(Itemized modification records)
Segment Open
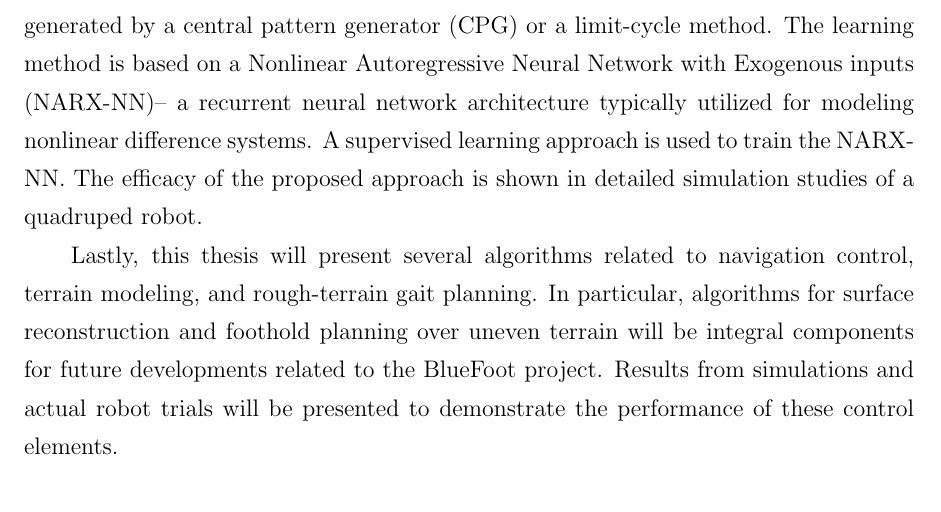
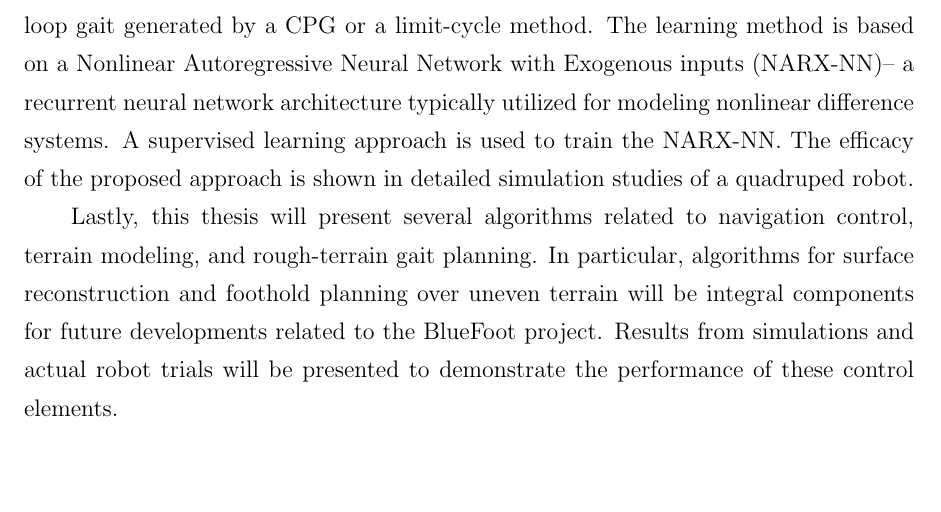
Before and after one commit to bcairl01/Masters-Thesis, a LaTeX thesis (thesisskel.tex, which reads abstract.tex): part of page 5 of 12, cut so that both start at the same text. Compiled offline with pdfLaTeX; a LaTeX package or settings file that is missing is left out.

Commit message:
leaving life

```diff
--- a/abstract.tex
+++ b/abstract.tex
@@ -2,7 +2,7 @@
 
 	This thesis presents the development and control of a small-scale quadruped robot platform with 16 actuated degrees-of-freedom, named ``BlueFoot." The BlueFoot platform has been developed for the purpose of studying multi-terrain navigation and gait control in concert with full-body actuation, which may be used for reorienting payloads (e.g., laser distance sensor and vision-sensor peripherals). This thesis will detail the design of the BlueFoot platform and its hardware sub-systems; an in-depth analysis of the system's kinematic model and robot dynamics; core Central-Pattern Generator (CPG) based gaiting algorithms introducing reflexive, feedback-driven mechanisms; and a unique foot placement and Zero-Moment Point (ZMP) posture controller based on a virtual force model and a posture feedback loop utilizing inertial measurements. %Lastly, this paper will include results from an object tracking task performed by the BlueFoot platform which utilizes a full-body actuation controller to track a moving target object through a combination of body pitch and roll adjustments, and omni-directional gaiting.
 
-	This thesis offers a method for disturbance rejection and constant orientation of the trunk of a multi-legged (here a quadruped) robot. This is significant when payloads (such as cameras, optical systems, armaments) are carried by the robot.  The trunk is stabilized by the utilization of an on-line learning method to actively correct the open-loop gait generated by a central pattern generator (CPG) or a limit-cycle method. The learning method is based on a Nonlinear Autoregressive Neural Network with Exogenous inputs (NARX-NN)-- a recurrent neural network architecture typically utilized for modeling nonlinear difference systems. A supervised learning approach is used to train the NARX-NN.
+	This thesis offers a method for disturbance rejection and constant orientation of the trunk of a multi-legged (here a quadruped) robot. This is significant when payloads (such as cameras, optical systems, armaments) are carried by the robot.  The trunk is stabilized by the utilization of an on-line learning method to actively correct the open-loop gait generated by a CPG or a limit-cycle method. The learning method is based on a Nonlinear Autoregressive Neural Network with Exogenous inputs (NARX-NN)-- a recurrent neural network architecture typically utilized for modeling nonlinear difference systems. A supervised learning approach is used to train the NARX-NN.
 	%The input to the neural network includes states of the robot legs, trunk attitude and attitude rates, and feet contact forces. The neural network is used to generate the total torque imparted on the robot. This approach allows on-line learning of the internal forces and disturbances due to various effects to be estimated/learned with the neural network for implementation in an inverse dynamics/computed torque controller. The controller is utilized to achieve a stable trunk (\IE a constant orientation of the trunk).
 	The efficacy of the proposed approach is shown in detailed simulation studies of a quadruped robot.
 
```
Also changed, not shown: ch6_navigation.tex (+1 -1 lines), 3 other files.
Segment Closed
**WHAT YOU SHOULD DO:** Above are the records; copy every line in them that holds the word "approach".

**FINISHED TASK:**
-	This thesis offers a method for disturbance rejection and constant orientation of the trunk of a multi-legged (here a quadruped) robot. This is significant when payloads (such as cameras, optical systems, armaments) are carried by the robot.  The trunk is stabilized by the utilization of an on-line learning method to actively correct the open-loop gait generated by a central pattern generator (CPG) or a limit-cycle method. The learning method is based on a Nonlinear Autoregressive Neural Network with Exogenous inputs (NARX-NN)-- a recurrent neural network architecture typically utilized for modeling nonlinear difference systems. A supervised learning approach is used to train the NARX-NN.
+	This thesis offers a method for disturbance rejection and constant orientation of the trunk of a multi-legged (here a quadruped) robot. This is significant when payloads (such as cameras, optical systems, armaments) are carried by the robot.  The trunk is stabilized by the utilization of an on-line learning method to actively correct the open-loop gait generated by a CPG or a limit-cycle method. The learning method is based on a Nonlinear Autoregressive Neural Network with Exogenous inputs (NARX-NN)-- a recurrent neural network architecture typically utilized for modeling nonlinear difference systems. A supervised learning approach is used to train the NARX-NN.
 	%The input to the neural network includes states of the robot legs, trunk attitude and attitude rates, and feet contact forces. The neural network is used to generate the total torque imparted on the robot. This approach allows on-line learning of the internal forces and disturbances due to various effects to be estimated/learned with the neural network for implementation in an inverse dynamics/computed torque controller. The controller is utilized to achieve a stable trunk (\IE a constant orientation of the trunk).
 	The efficacy of the proposed approach is shown in detailed simulation studies of a quadruped robot.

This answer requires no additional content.